● Your goal: Only the lines with "FontStyle" in them need to be copied from the listing.
>>>
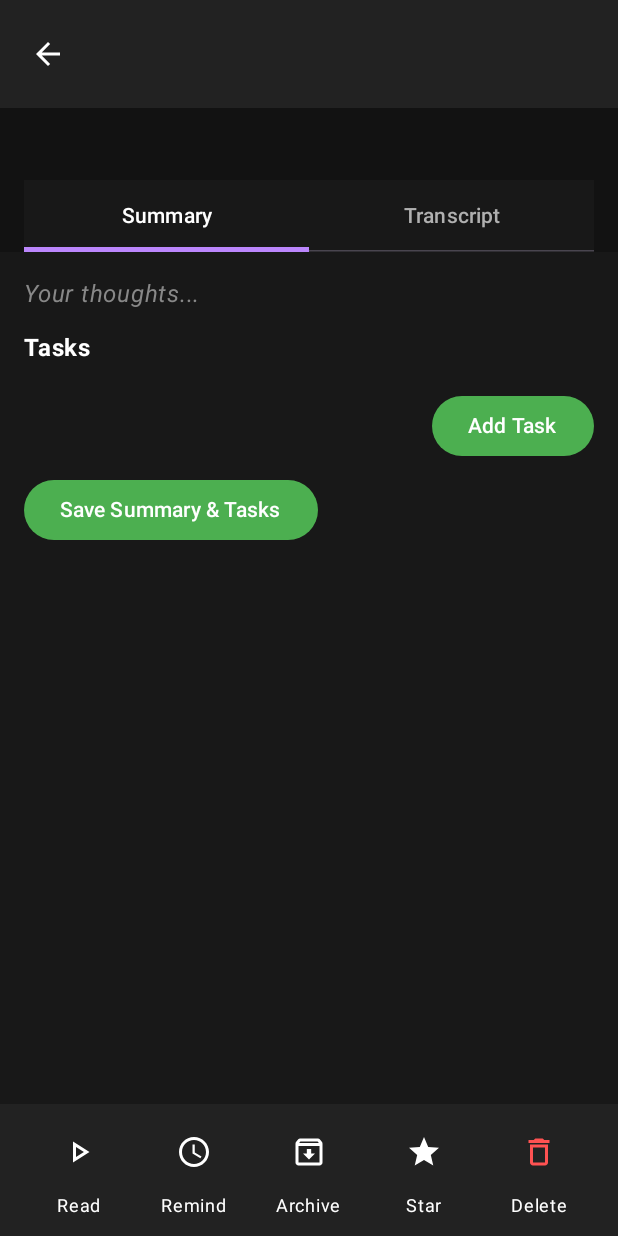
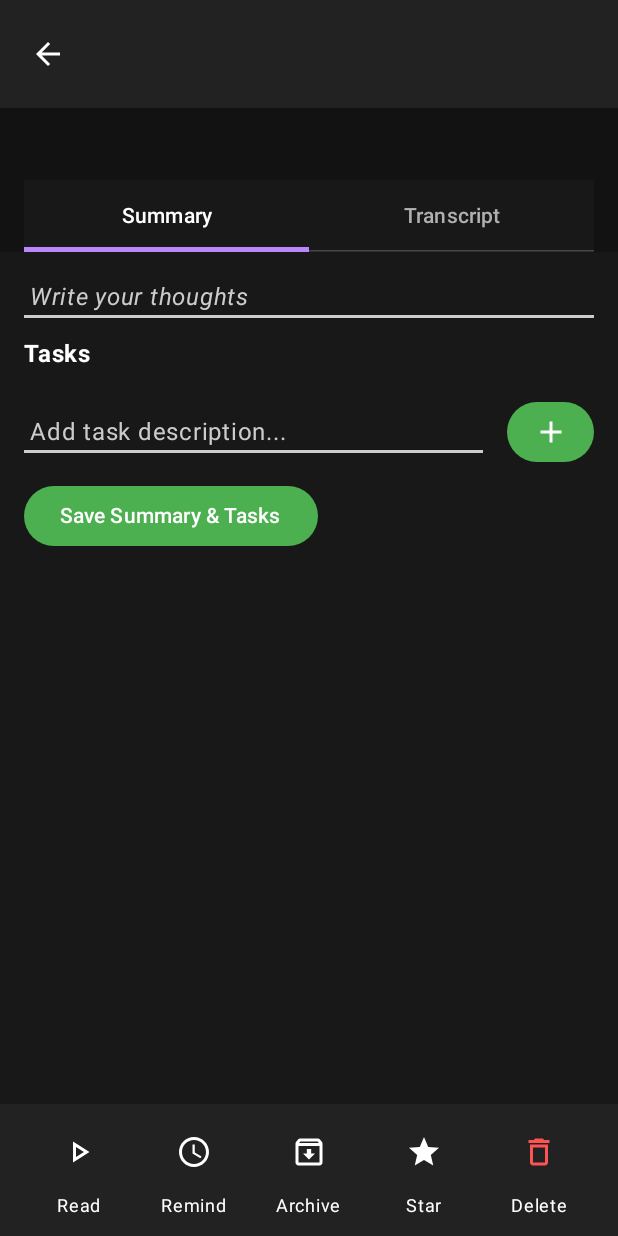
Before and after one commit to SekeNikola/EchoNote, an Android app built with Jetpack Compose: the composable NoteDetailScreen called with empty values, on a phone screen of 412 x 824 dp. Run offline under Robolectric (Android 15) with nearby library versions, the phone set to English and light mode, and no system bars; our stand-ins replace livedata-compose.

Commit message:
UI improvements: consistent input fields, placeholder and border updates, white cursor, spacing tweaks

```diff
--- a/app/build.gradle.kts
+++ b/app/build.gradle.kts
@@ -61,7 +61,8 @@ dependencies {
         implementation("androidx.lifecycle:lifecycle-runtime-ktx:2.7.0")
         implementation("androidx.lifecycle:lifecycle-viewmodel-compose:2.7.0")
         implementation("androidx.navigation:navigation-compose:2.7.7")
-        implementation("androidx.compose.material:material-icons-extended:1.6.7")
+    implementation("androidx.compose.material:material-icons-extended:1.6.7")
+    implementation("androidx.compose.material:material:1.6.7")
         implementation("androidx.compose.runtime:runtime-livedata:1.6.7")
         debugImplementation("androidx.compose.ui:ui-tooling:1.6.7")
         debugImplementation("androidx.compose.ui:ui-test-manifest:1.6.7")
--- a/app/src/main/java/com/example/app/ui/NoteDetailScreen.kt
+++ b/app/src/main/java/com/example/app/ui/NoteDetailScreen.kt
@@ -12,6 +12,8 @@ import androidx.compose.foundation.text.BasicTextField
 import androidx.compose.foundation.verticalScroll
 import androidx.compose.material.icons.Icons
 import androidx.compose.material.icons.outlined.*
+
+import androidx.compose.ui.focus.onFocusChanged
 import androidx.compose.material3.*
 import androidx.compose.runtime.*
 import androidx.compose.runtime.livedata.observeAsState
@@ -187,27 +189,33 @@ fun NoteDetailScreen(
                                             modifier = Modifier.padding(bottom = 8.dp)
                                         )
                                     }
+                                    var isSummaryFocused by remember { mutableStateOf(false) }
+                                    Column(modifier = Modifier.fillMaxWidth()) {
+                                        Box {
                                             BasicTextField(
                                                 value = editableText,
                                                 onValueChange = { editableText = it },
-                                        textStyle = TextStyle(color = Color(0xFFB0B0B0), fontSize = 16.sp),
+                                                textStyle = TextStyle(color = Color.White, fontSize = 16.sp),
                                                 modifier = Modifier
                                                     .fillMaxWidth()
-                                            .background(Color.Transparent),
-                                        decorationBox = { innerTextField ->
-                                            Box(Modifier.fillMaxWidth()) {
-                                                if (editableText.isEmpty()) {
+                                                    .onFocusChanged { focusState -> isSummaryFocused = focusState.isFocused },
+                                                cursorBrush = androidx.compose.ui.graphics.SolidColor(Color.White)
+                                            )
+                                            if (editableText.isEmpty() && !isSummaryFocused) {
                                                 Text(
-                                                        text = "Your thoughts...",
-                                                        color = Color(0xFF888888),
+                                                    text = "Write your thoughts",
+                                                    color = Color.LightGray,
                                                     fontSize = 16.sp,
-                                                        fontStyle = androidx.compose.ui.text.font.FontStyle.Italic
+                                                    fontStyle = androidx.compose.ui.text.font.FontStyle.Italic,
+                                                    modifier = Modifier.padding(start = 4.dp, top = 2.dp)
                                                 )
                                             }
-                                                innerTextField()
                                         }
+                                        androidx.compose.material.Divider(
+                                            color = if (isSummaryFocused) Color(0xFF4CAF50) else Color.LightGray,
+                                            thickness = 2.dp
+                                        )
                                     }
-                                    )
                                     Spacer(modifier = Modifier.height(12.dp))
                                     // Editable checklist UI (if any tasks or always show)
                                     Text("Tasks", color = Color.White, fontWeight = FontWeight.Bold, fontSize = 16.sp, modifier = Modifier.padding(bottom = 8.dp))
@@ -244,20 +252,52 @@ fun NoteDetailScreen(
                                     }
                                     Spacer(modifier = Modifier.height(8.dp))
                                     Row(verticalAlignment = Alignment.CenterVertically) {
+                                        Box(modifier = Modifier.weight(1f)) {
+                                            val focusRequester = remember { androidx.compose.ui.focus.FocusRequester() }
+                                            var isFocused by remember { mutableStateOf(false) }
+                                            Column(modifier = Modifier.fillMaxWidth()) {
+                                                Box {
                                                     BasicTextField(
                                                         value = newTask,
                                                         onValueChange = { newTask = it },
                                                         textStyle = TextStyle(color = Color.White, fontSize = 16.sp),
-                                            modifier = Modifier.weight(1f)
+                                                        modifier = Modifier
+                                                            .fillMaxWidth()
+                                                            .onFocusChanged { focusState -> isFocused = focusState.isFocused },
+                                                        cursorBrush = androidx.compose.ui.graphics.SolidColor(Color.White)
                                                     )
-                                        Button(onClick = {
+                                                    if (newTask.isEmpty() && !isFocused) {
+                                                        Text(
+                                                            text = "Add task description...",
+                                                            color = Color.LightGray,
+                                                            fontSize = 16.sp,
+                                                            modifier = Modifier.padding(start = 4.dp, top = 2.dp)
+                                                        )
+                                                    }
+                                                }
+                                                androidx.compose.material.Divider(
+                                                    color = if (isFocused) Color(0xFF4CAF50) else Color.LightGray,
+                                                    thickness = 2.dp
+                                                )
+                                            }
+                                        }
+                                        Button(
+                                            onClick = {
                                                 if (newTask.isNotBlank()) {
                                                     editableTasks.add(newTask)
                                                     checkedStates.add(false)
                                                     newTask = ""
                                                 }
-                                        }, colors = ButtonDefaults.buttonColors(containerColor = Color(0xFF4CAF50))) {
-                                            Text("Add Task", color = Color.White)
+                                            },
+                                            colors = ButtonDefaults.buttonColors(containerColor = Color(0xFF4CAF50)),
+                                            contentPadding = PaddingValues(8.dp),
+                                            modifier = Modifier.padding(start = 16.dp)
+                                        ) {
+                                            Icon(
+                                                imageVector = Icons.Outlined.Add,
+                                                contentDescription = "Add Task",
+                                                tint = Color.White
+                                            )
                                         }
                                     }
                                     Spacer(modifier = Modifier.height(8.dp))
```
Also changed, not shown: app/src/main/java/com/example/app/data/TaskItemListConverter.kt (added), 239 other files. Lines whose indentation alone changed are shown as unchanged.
<<<
>>>
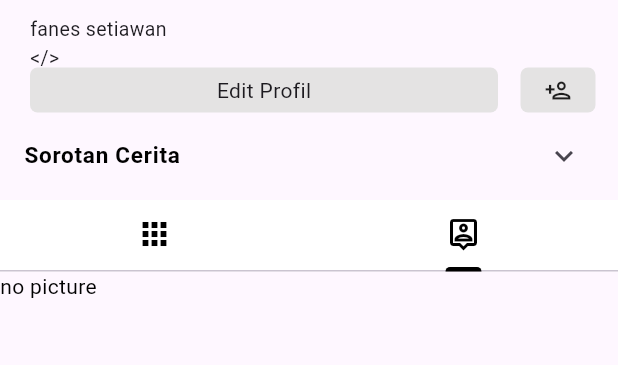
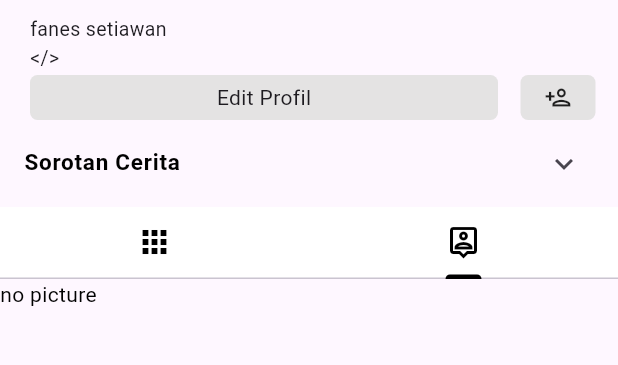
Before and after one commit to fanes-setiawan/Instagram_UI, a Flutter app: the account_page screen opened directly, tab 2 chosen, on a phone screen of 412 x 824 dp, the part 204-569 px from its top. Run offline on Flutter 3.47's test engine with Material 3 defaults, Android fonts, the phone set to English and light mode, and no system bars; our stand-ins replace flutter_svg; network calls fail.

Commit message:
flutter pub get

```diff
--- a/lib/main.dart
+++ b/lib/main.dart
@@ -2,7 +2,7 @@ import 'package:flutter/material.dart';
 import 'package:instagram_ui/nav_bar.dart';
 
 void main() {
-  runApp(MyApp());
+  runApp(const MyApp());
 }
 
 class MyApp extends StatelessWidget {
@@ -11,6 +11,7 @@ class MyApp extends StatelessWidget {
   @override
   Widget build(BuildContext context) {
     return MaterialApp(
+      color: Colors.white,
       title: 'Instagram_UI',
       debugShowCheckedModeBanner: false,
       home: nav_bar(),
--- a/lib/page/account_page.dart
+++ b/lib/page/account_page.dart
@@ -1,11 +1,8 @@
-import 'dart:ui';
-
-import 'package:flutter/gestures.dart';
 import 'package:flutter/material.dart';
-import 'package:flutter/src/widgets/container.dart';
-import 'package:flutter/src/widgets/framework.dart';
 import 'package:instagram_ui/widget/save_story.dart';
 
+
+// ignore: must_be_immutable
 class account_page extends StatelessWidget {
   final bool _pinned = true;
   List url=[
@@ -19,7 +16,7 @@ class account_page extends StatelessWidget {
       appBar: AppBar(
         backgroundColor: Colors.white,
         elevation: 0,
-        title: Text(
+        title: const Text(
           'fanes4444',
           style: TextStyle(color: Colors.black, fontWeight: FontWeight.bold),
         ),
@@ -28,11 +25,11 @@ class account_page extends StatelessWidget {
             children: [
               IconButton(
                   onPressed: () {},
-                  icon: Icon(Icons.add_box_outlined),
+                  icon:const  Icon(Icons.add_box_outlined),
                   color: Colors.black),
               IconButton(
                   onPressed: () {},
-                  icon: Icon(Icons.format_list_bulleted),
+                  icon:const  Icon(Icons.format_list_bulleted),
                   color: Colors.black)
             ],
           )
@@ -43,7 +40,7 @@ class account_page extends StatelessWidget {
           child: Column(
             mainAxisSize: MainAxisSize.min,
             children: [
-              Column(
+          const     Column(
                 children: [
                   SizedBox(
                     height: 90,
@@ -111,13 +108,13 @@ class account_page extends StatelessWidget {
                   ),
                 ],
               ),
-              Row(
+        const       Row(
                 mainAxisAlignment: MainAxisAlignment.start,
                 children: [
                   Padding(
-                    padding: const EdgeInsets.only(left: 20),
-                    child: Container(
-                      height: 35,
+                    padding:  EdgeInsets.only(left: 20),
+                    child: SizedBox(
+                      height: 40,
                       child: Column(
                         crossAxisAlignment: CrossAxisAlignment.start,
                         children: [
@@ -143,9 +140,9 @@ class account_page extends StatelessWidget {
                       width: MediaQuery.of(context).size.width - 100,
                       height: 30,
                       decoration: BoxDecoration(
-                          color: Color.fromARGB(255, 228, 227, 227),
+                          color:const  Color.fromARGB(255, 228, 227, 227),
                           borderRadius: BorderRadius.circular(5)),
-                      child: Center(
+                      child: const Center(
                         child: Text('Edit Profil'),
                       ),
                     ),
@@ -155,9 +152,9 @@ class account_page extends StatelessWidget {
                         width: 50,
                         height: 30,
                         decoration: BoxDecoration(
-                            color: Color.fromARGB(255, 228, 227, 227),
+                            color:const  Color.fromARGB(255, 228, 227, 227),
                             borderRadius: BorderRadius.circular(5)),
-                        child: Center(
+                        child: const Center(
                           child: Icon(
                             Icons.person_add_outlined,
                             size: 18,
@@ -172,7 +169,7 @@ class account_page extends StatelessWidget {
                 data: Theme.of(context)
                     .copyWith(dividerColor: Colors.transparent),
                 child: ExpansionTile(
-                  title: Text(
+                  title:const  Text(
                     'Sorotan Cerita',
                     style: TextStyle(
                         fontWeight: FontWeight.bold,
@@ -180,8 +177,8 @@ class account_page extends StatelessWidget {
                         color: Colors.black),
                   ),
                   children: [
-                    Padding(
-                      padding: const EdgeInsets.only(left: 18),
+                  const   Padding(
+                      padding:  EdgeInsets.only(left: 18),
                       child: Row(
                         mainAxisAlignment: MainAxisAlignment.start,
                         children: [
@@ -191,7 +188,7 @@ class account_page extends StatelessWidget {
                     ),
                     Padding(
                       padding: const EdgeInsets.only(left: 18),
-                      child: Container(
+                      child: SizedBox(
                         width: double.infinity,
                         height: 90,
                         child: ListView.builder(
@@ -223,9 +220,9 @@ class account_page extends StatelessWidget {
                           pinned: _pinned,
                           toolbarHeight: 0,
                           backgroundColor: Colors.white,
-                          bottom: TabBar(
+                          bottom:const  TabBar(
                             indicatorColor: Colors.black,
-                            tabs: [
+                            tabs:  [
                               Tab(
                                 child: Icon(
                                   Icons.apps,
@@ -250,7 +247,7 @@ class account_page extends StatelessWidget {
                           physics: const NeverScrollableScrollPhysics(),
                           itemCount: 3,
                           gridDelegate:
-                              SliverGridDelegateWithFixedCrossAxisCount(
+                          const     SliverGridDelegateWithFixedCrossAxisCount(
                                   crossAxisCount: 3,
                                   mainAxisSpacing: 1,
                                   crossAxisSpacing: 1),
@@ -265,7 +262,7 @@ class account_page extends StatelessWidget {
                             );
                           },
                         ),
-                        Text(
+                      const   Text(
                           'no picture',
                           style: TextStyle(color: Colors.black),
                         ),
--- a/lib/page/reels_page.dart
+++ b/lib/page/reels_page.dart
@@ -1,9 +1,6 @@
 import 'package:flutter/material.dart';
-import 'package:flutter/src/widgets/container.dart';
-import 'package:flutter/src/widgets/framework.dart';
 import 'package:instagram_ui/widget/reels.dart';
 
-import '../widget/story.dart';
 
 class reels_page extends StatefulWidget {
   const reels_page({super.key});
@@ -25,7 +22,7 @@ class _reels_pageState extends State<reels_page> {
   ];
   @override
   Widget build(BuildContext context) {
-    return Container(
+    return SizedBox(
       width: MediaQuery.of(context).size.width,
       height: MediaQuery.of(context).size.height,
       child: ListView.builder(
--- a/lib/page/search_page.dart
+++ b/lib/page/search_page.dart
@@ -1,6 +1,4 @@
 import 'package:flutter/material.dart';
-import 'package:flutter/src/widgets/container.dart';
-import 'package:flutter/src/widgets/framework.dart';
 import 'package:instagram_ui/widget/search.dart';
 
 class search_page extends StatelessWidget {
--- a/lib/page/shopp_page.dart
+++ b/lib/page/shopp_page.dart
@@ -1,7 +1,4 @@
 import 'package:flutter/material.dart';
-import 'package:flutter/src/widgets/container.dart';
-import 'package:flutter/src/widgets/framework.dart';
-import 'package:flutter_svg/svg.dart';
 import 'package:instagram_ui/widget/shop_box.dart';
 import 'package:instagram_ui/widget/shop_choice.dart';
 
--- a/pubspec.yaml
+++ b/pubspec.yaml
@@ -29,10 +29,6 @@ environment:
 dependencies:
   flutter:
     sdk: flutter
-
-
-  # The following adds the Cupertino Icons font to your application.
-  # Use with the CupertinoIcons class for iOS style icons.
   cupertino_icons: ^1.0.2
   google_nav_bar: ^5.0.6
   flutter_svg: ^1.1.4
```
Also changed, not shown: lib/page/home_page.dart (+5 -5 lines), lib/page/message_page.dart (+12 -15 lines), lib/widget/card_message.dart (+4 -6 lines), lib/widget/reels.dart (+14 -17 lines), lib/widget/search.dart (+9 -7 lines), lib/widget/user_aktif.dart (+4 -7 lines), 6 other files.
<<<
● Written solution:
-                                                        fontStyle = androidx.compose.ui.text.font.FontStyle.Italic
+                                                    fontStyle = androidx.compose.ui.text.font.FontStyle.Italic,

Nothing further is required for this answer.